The move had been approved earlier this month by Russia’s State Duma as well as the country’s Federal Assembly.
Apart from authorizing the creation of a free trade zone between Iran and the EU, the document would be meant to support their cooperation over a wide range of economic and commercial areas.
The EEU is comprised of Russia, Armenia, Belarus, Kazakhstan and Kyrgyzstan. It is an international organization created with the aim of encouraging regional economic integration through the free movement of goods, services and people within the union.
The bloc was established in 2015, after it superseded the Eurasian Economic Community that functioned from 2000 to 2014. The union has an integrated single market of 183 million people and a gross domestic product of over $4 trillion.
The EEU’s prime ministers resolved in March to make talks with Tehran a priority, scenting an opportunity to expand beyond the bloc’s combined market of 183 million people.
Russia’s President Putin said in August that Moscow wanted Iran to join the EEU – a move that was seen as crucial in bringing the two countries closer in their plans to form a strategic partnership.
“Iran is Russia’s longtime partner. We believe that bilateral relations will benefit from the reduction of tensions around Iran following the comprehensive agreement on the Iranian nuclear program,” Putin was quoted by the media as saying.
In September, the Kyrgyz envoy to Tehran underlining the need to further develop Iran-Kyrgyzstan trade relations said EEU is interested in developing trade exchanges with Iran.
Kyrgyzstan's Ambassador to Iran Avaz Beig Abdarazakov said that thanks to Iran's high capacities, the relations can be established in various fields.
Abdarazakov hoped that cultural, commercial and political relations between Iran and Kyrgyzstan will be promoted.
"We hail maintaining cooperation in food production, processing agricultural products, food canning industry and nectar production units," he added.
According to Rakhim Oshakbayev, the director of the Talap Center and a Kazakh political scientist who specializes in studying the EEU, the agreement between Iran and the EEU is a consequence of the withdrawal of the United States from the Iran deal.

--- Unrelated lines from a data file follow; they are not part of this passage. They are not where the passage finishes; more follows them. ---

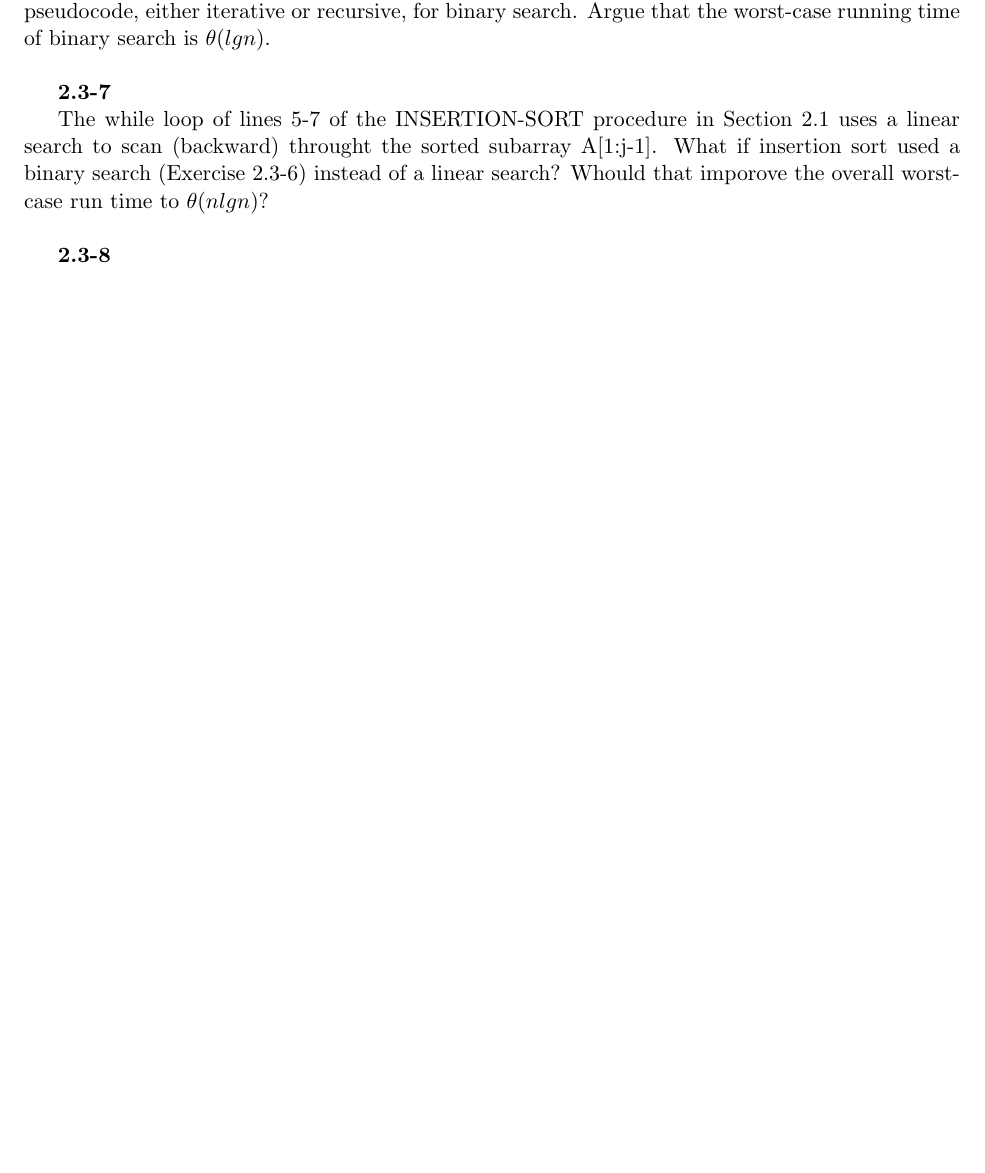
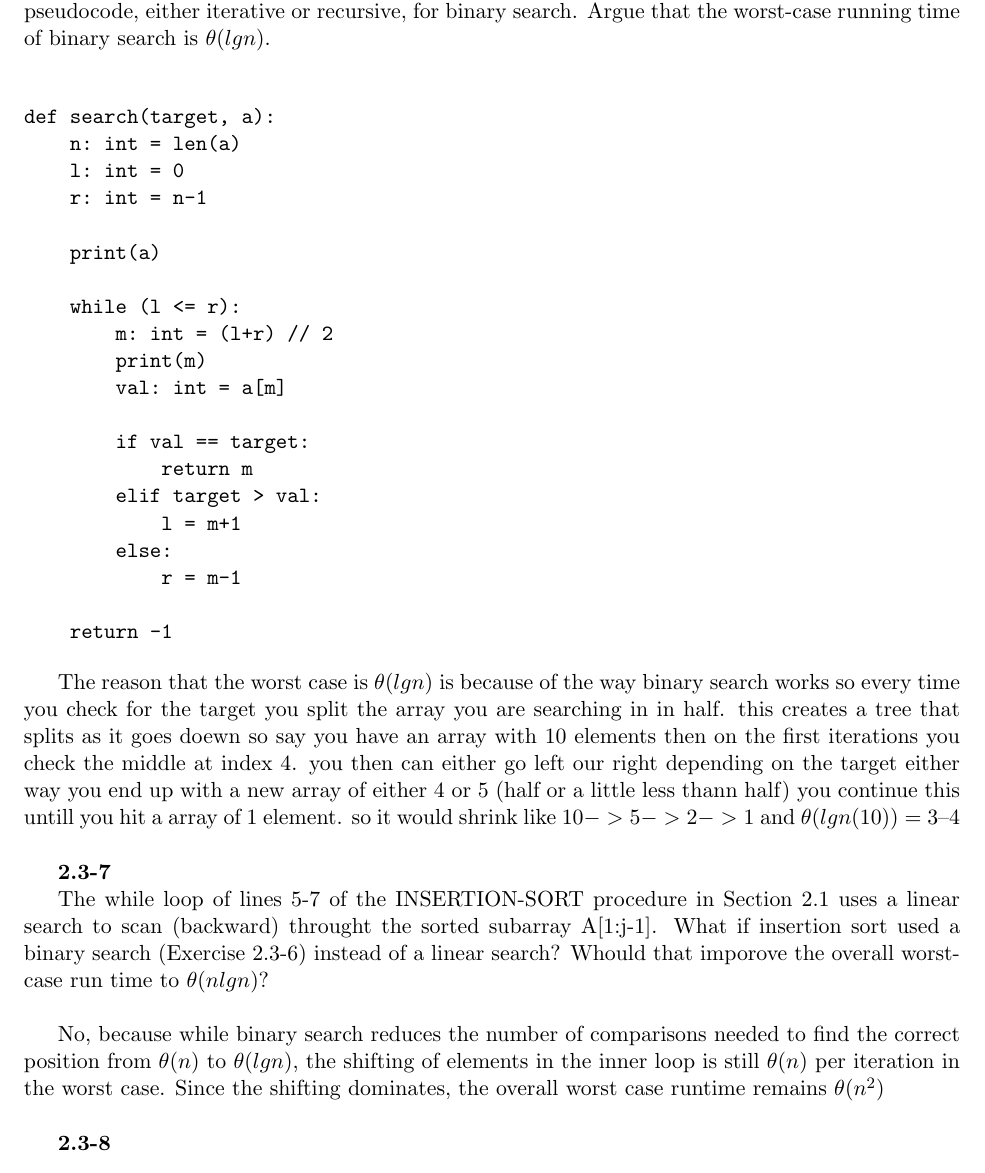
Before and after one commit to N103Gremillion/algorithum-problems, a LaTeX document (main.tex, which reads chapter2/section3.tex): part of page 9 of 44, cut so that both start at the same text, the shorter picture padded with empty space. Compiled offline with pdfLaTeX.

Commit message:
some problems from 2.3

```diff
--- a/chapter2/section3.tex
+++ b/chapter2/section3.tex
@@ -209,6 +209,37 @@ size of the remaining portion of the subarray each time. Write pseudocode, eithe
 iterative or recursive, for binary search. Argue that the worst-case running time of
 binary search is  $\theta(lgn)$. \\
 
+\begin{verbatim}
+def search(target, a):
+    n: int = len(a)
+    l: int = 0
+    r: int = n-1
+
+    print(a)
+
+    while (l <= r):
+        m: int = (l+r) // 2
+        print(m)
+        val: int = a[m]
+
+        if val == target:
+            return m
+        elif target > val:
+            l = m+1
+        else:
+            r = m-1
+
+    return -1
+\end{verbatim}
+
+The reason that the worst case is $\theta(lgn)$ is because of the way binary search works
+so every time you check for the target you split the array you are searching in in half.
+this creates a tree that splits as it goes doewn so say you have an array with 10 elements then
+on the first iterations you check the middle at index 4. you then can either go left our right depending
+on the target either way you end up with a new array of either 4 or 5 (half or a little less thann half)
+you continue this untill you hit a array of 1 element. so it would shrink like $10 -> 5 -> 2 -> 1$ and
+$\theta(lgn(10)) = $ $3$--$4$  \\
+
 \textbf{2.3-7}
 
 The while loop of lines 5-7 of the INSERTION-SORT procedure in Section 2.1
@@ -216,6 +247,12 @@ uses a linear search to scan (backward) throught the sorted subarray A[1:j-1].
 What if insertion sort used a binary search (Exercise 2.3-6) instead of a linear
 search? Whould that imporove the overall worst-case run time to $\theta(nlgn)$? \\
 
+No, because while binary search reduces the number of comparisons
+needed to find the correct position from $\theta(n)$ to $\theta(lg n)$,
+the shifting of elements in the inner loop is still $\theta(n)$ per iteration in
+the worst case. Since the shifting dominates, the overall worst case runtime
+remains $\theta(n^2)$\\
+
 \textbf{2.3-8}
 
 Write the algorithum that, given a set S of n integers and another integer x, determines whether S contains two elements
```
Also changed, not shown: main.pdf.
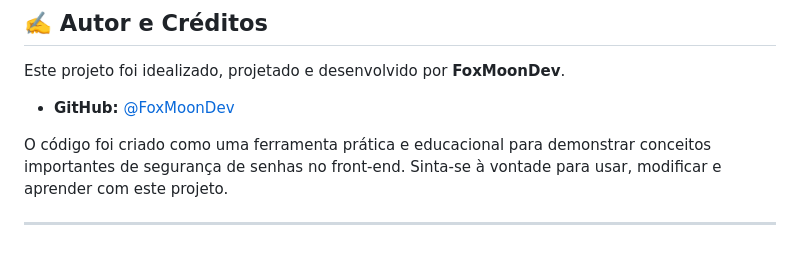
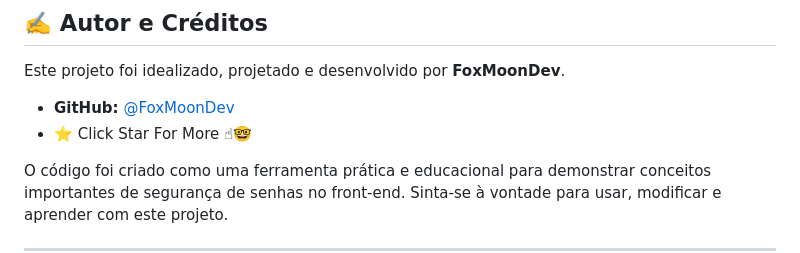
Before and after one commit to FoxMoonDev/Gerador-SHA256, a Markdown page: README.md, the part around the change. Drawn GitHub-style.

```diff
--- a/README.md
+++ b/README.md
@@ -79,6 +79,7 @@ Para rodar este projeto na sua máquina, não é necessário nenhuma instalaçã
 Este projeto foi idealizado, projetado e desenvolvido por **FoxMoonDev**.
 
 - **GitHub:** [@FoxMoonDev](https://github.com/FoxMoonDev)
+- ⭐ Click Star For More  ☝🤓
 
 O código foi criado como uma ferramenta prática e educacional para demonstrar conceitos importantes de segurança de senhas no front-end. Sinta-se à vontade para usar, modificar e aprender com este projeto.
 
```
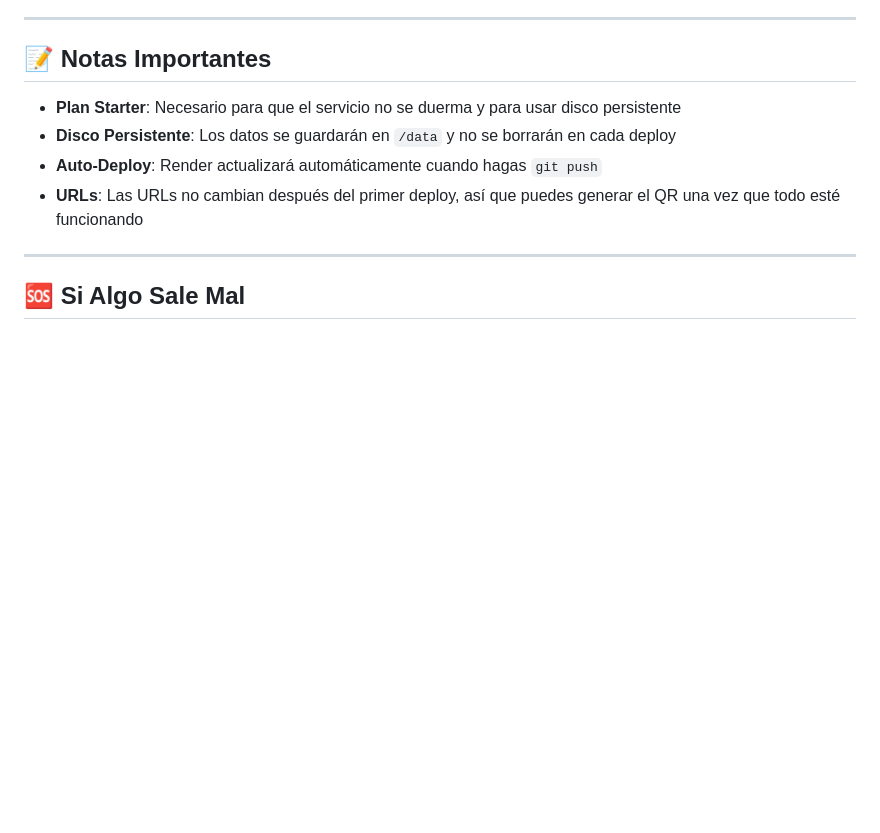
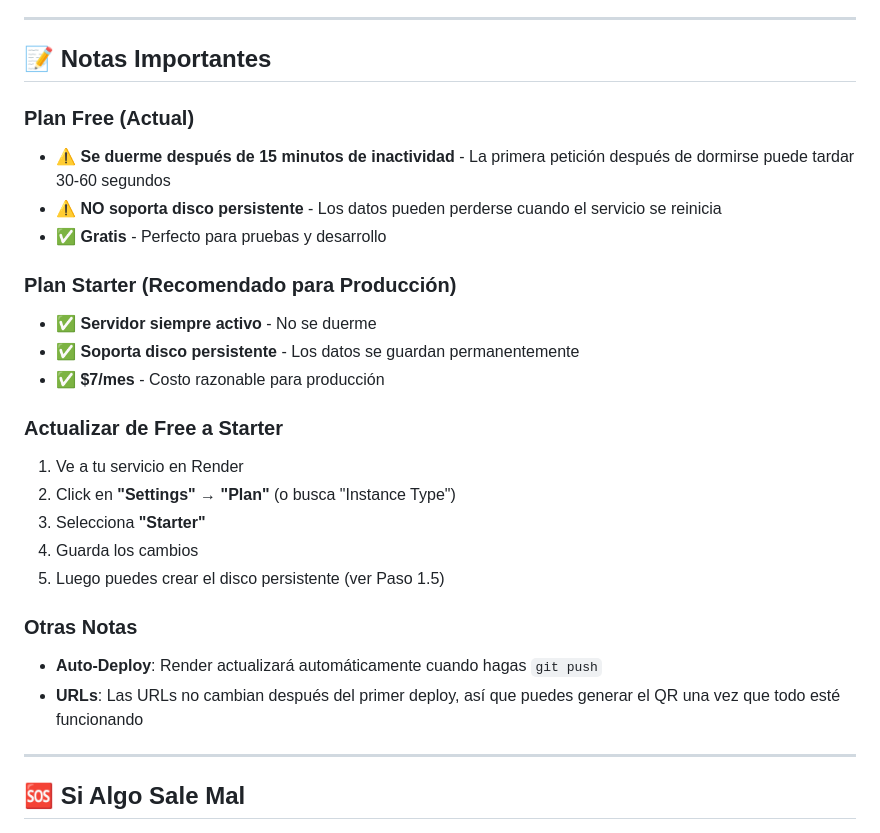
Before and after one commit to alejandroLT11c/psicologa-app, a Markdown page: GUIA-RECREAR-SERVICIOS-EMPRESA.md, the part around one of its changes. Drawn GitHub-style; blank space fills up the shorter version.

```diff
--- a/GUIA-RECREAR-SERVICIOS-EMPRESA.md
+++ b/GUIA-RECREAR-SERVICIOS-EMPRESA.md
@@ -152,8 +159,24 @@ git push
 
 ## 📝 Notas Importantes
 
-- **Plan Starter**: Necesario para que el servicio no se duerma y para usar disco persistente
-- **Disco Persistente**: Los datos se guardarán en `/data` y no se borrarán en cada deploy
+### Plan Free (Actual)
+- ⚠️ **Se duerme después de 15 minutos de inactividad** - La primera petición después de dormirse puede tardar 30-60 segundos
+- ⚠️ **NO soporta disco persistente** - Los datos pueden perderse cuando el servicio se reinicia
+- ✅ **Gratis** - Perfecto para pruebas y desarrollo
+
+### Plan Starter (Recomendado para Producción)
+- ✅ **Servidor siempre activo** - No se duerme
+- ✅ **Soporta disco persistente** - Los datos se guardan permanentemente
+- ✅ **$7/mes** - Costo razonable para producción
+
+### Actualizar de Free a Starter
+1. Ve a tu servicio en Render
+2. Click en **"Settings"** → **"Plan"** (o busca "Instance Type")
+3. Selecciona **"Starter"**
+4. Guarda los cambios
+5. Luego puedes crear el disco persistente (ver Paso 1.5)
+
+### Otras Notas
 - **Auto-Deploy**: Render actualizará automáticamente cuando hagas `git push`
 - **URLs**: Las URLs no cambian después del primer deploy, así que puedes generar el QR una vez que todo esté funcionando
 
```
Also changed, not shown: other parts of GUIA-RECREAR-SERVICIOS-EMPRESA.md (+15 -8 lines).
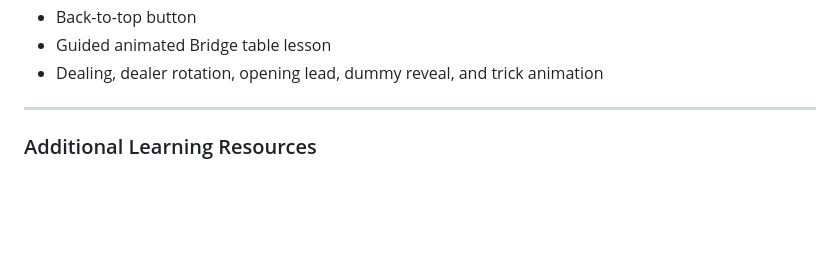
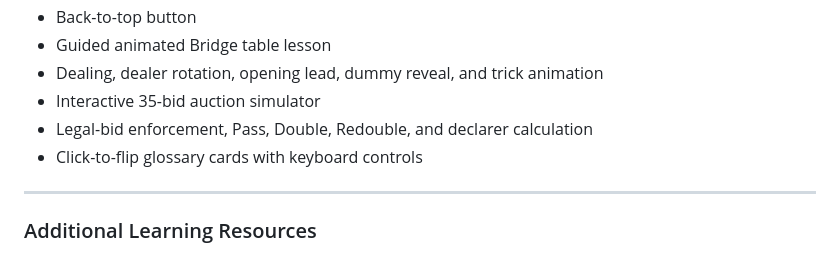
Before and after one commit to eisakir/Bridge.github.io, a Markdown page: README.md, the part around the change. Rendered like a GitHub page; blank space fills up the shorter version.

Commit message:
Document auction and glossary features

```diff
--- a/README.md
+++ b/README.md
@@ -44,6 +44,9 @@ The site is built using only **HTML5**, **CSS3**, and **Vanilla JavaScript**, ma
 - Back-to-top button
 - Guided animated Bridge table lesson
 - Dealing, dealer rotation, opening lead, dummy reveal, and trick animation
+- Interactive 35-bid auction simulator
+- Legal-bid enforcement, Pass, Double, Redouble, and declarer calculation
+- Click-to-flip glossary cards with keyboard controls
 
 ---
 
```
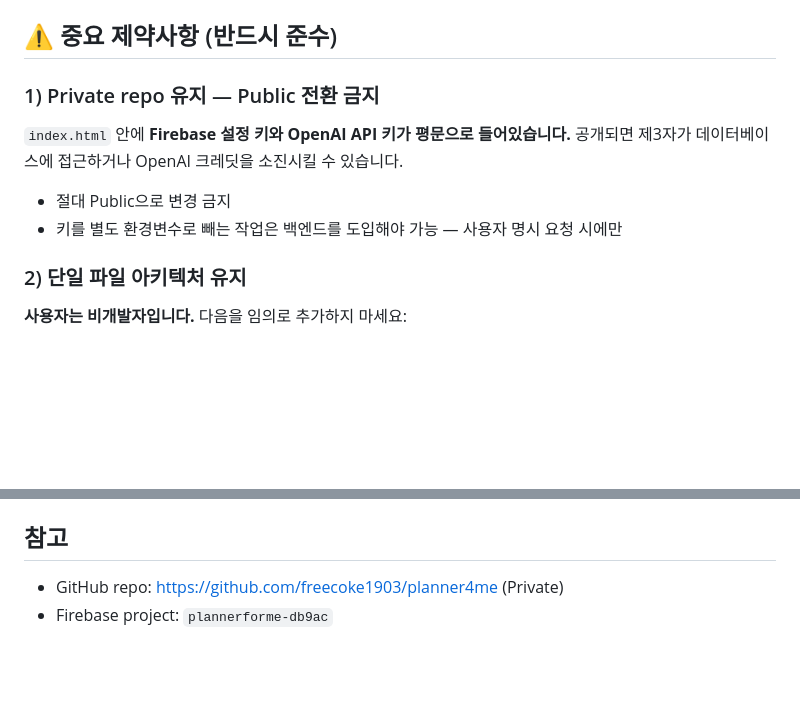
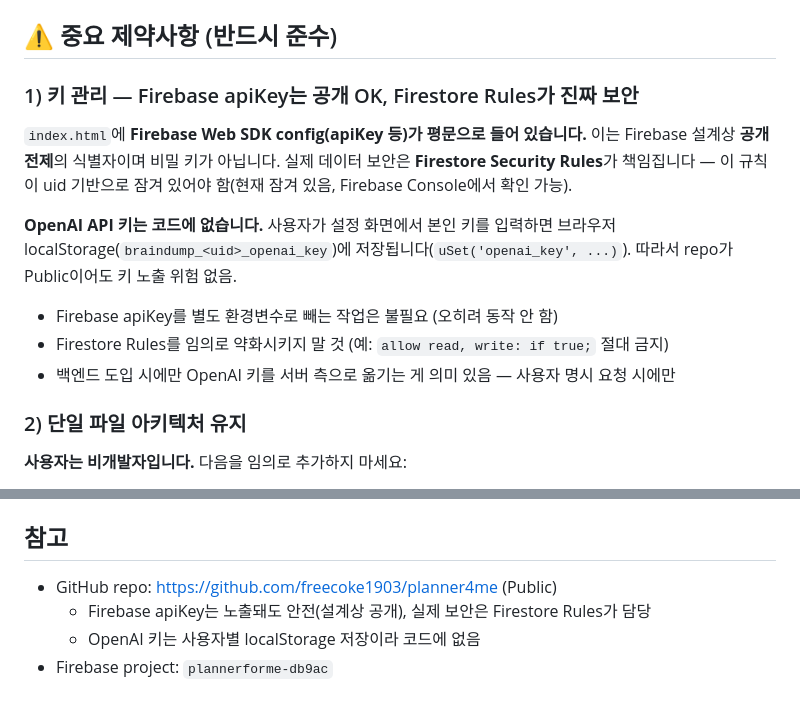
Before and after one commit to freecoke1903/planner4me, a Markdown page: CLAUDE.md, 2 parts joined by grey strips. GitHub-like rendering; blank space fills up the shorter version.

Commit message:
CLAUDE.md: Public 전환에 맞춰 키/보안 가이드 갱신
- "Public 전환 금지" 경고 제거 (잘못된 안내였음)
- Firebase apiKey는 공개 전제임을 명시
- OpenAI 키는 코드에 없고 localStorage에 저장된다는 사실 반영
- 실제 보안은 Firestore Rules임을 강조

```diff
--- a/CLAUDE.md
+++ b/CLAUDE.md
@@ -46,12 +46,17 @@ planner4me/
 
 ## ⚠️ 중요 제약사항 (반드시 준수)
 
-### 1) Private repo 유지 — Public 전환 금지
+### 1) 키 관리 — Firebase apiKey는 공개 OK, Firestore Rules가 진짜 보안
 
-`index.html` 안에 **Firebase 설정 키와 OpenAI API 키가 평문으로 들어있습니다.**
-공개되면 제3자가 데이터베이스에 접근하거나 OpenAI 크레딧을 소진시킬 수 있습니다.
-- 절대 Public으로 변경 금지
-- 키를 별도 환경변수로 빼는 작업은 백엔드를 도입해야 가능 — 사용자 명시 요청 시에만
+`index.html`에 **Firebase Web SDK config(apiKey 등)가 평문으로 들어 있습니다.**
+이는 Firebase 설계상 **공개 전제**의 식별자이며 비밀 키가 아닙니다.
+실제 데이터 보안은 **Firestore Security Rules**가 책임집니다 — 이 규칙이 uid 기반으로 잠겨 있어야 함(현재 잠겨 있음, Firebase Console에서 확인 가능).
+
+**OpenAI API 키는 코드에 없습니다.** 사용자가 설정 화면에서 본인 키를 입력하면 브라우저 localStorage(`braindump_<uid>_openai_key`)에 저장됩니다(`uSet('openai_key', ...)`). 따라서 repo가 Public이어도 키 노출 위험 없음.
+
+- Firebase apiKey를 별도 환경변수로 빼는 작업은 불필요 (오히려 동작 안 함)
+- Firestore Rules를 임의로 약화시키지 말 것 (예: `allow read, write: if true;` 절대 금지)
+- 백엔드 도입 시에만 OpenAI 키를 서버 측으로 옮기는 게 의미 있음 — 사용자 명시 요청 시에만
 
 ### 2) 단일 파일 아키텍처 유지
 
@@ -119,5 +124,7 @@ push 안 하면 다음 기기에서 이어 작업 불가.
 
 ## 참고
 
-- GitHub repo: https://github.com/freecoke1903/planner4me (Private)
+- GitHub repo: https://github.com/freecoke1903/planner4me (Public)
+  - Firebase apiKey는 노출돼도 안전(설계상 공개), 실제 보안은 Firestore Rules가 담당
+  - OpenAI 키는 사용자별 localStorage 저장이라 코드에 없음
 - Firebase project: `plannerforme-db9ac`
```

"I think this is positive and it would mean that the foreign policy of the United States is not completely effective," he said.
Armenia also welcomed the free trade agreement between the EEU and Iran.
Armenia, the only EEU member state in the Caucasus, has been positioning itself as a trade partner to Iran via a free trade zone on its southern border.
Armenian Minister for Economic Development Artsvik Minasian said the deal would allow Armenia to serve as an important transit route between Iran and the wider EEU market.
"This is also an opportunity to manufacture some products in the Meghri free-trade zone," he told Azatutyun, Armenian news service.
Meghri, Armenia's border town with Iran, has become an important part of Armenia's economic strategy after a trade hub has opened there in December, 2017. The hub offers generous business terms for companies operating there.
"Companies operating in the Meghri will be exempt from profit tax, value added tax, excise tax and customs fees," the provincial governor's press secretary, Vazgen Sagatelyan, told Eurasianet recently.
"We expect the zone to attract 50 to 70 companies in the coming years, investing $100-130 million and creating more than 1,500 jobs."